**About this task:**
Below is a listing to repeat exactly, with its pictures left out.

(Beginning of Dataset excerpts)

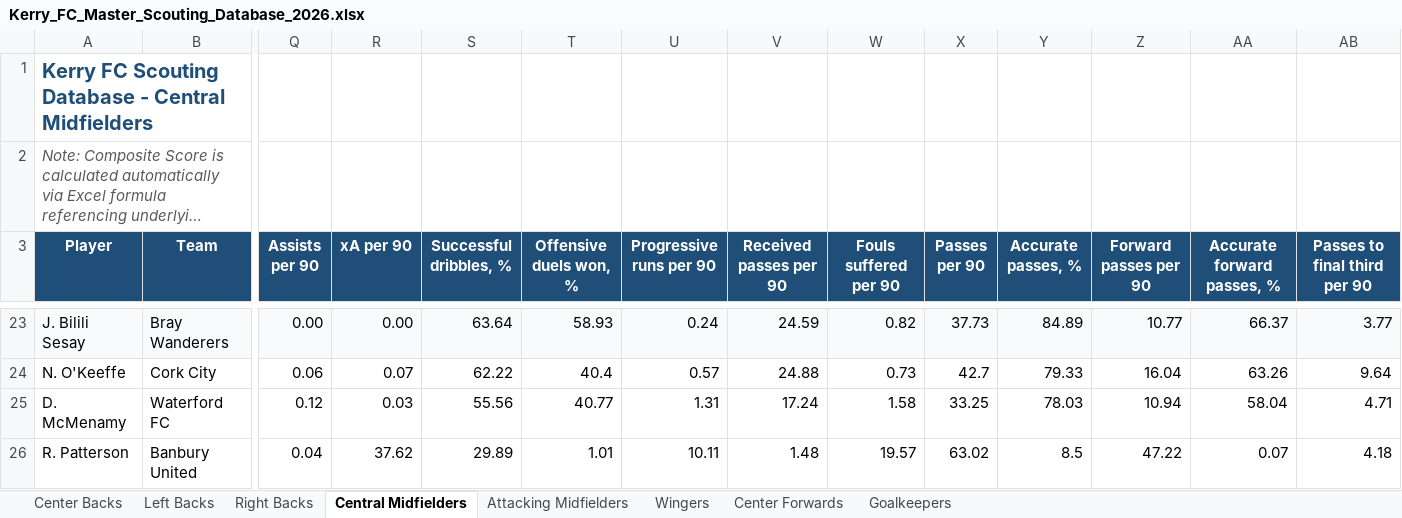
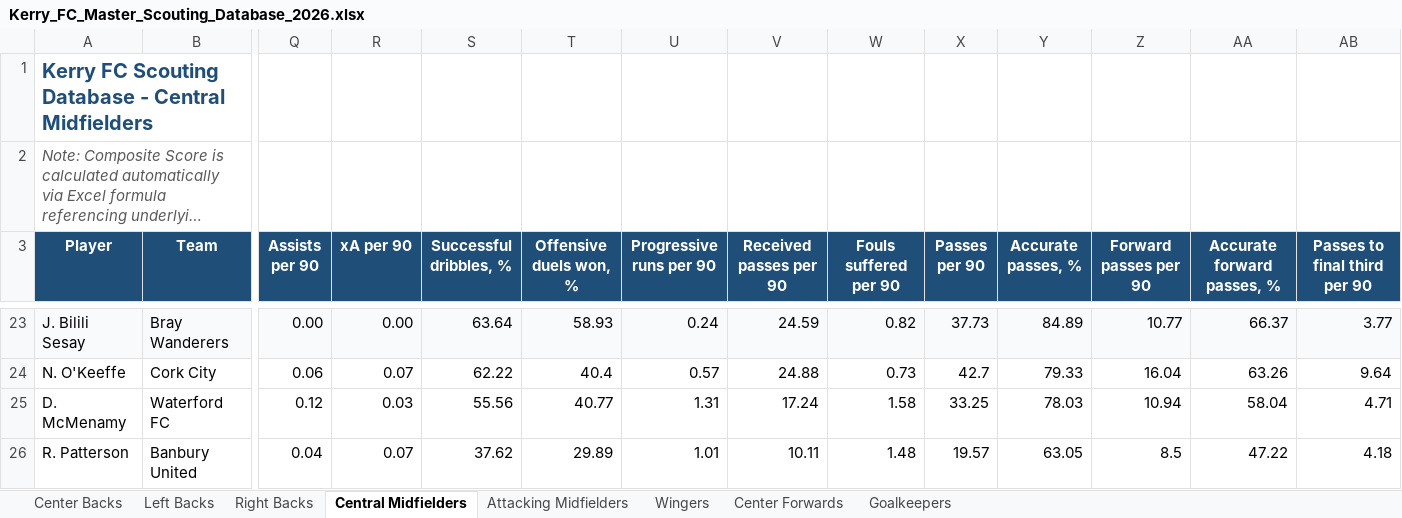
Before and after one commit to coachcollopy-eng/kerry-fc-scouting, an Excel workbook: Kerry_FC_Master_Scouting_Database_2026.xlsx, sheet Central Midfielders, drawn as a sheet; only a part is shown, gaps mark what is left out; long unchanged cells end in …; values as stored, in another font and other column widths than the file's, no borders; the diff names each change by its address in the sheet, - before the commit and + after, or states it on an @@ line.

Commit message:
Add files via upload

```diff
--- a/Kerry_FC_Master_Scouting_Database_2026.xlsx (sheet Central Midfielders)
+++ b/Kerry_FC_Master_Scouting_Database_2026.xlsx (sheet Central Midfielders)
-R26 (xA per 90): 37.62
+R26 (xA per 90): 0.07
-S26 (Successful dribbles, %): 29.89
+S26 (Successful dribbles, %): 37.62
-T26 (Offensive duels won, %): 1.01
+T26 (Offensive duels won, %): 29.89
-U26 (Progressive runs per 90): 10.11
+U26 (Progressive runs per 90): 1.01
-V26 (Received passes per 90): 1.48
+V26 (Received passes per 90): 10.11
-W26 (Fouls suffered per 90): 19.57
+W26 (Fouls suffered per 90): 1.48
-X26 (Passes per 90): 63.02
+X26 (Passes per 90): 19.57
-Y26 (Accurate passes, %): 8.5
+Y26 (Accurate passes, %): 63.05
-Z26 (Forward passes per 90): 47.22
+Z26 (Forward passes per 90): 8.5
-AA26 (Accurate forward passes, %): 0.07
+AA26 (Accurate forward passes, %): 47.22
```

(End of Dataset excerpts)

**Completed task:**
Before and after one commit to coachcollopy-eng/kerry-fc-scouting, an Excel workbook: Kerry_FC_Master_Scouting_Database_2026.xlsx, sheet Central Midfielders, drawn as a sheet; only a part is shown, gaps mark what is left out; long unchanged cells end in …; values as stored, in another font and other column widths than the file's, no borders; the diff names each change by its address in the sheet, - before the commit and + after, or states it on an @@ line.

Commit message:
Add files via upload

```diff
--- a/Kerry_FC_Master_Scouting_Database_2026.xlsx (sheet Central Midfielders)
+++ b/Kerry_FC_Master_Scouting_Database_2026.xlsx (sheet Central Midfielders)
-R26 (xA per 90): 37.62
+R26 (xA per 90): 0.07
-S26 (Successful dribbles, %): 29.89
+S26 (Successful dribbles, %): 37.62
-T26 (Offensive duels won, %): 1.01
+T26 (Offensive duels won, %): 29.89
-U26 (Progressive runs per 90): 10.11
+U26 (Progressive runs per 90): 1.01
-V26 (Received passes per 90): 1.48
+V26 (Received passes per 90): 10.11
-W26 (Fouls suffered per 90): 19.57
+W26 (Fouls suffered per 90): 1.48
-X26 (Passes per 90): 63.02
+X26 (Passes per 90): 19.57
-Y26 (Accurate passes, %): 8.5
+Y26 (Accurate passes, %): 63.05
-Z26 (Forward passes per 90): 47.22
+Z26 (Forward passes per 90): 8.5
-AA26 (Accurate forward passes, %): 0.07
+AA26 (Accurate forward passes, %): 47.22
```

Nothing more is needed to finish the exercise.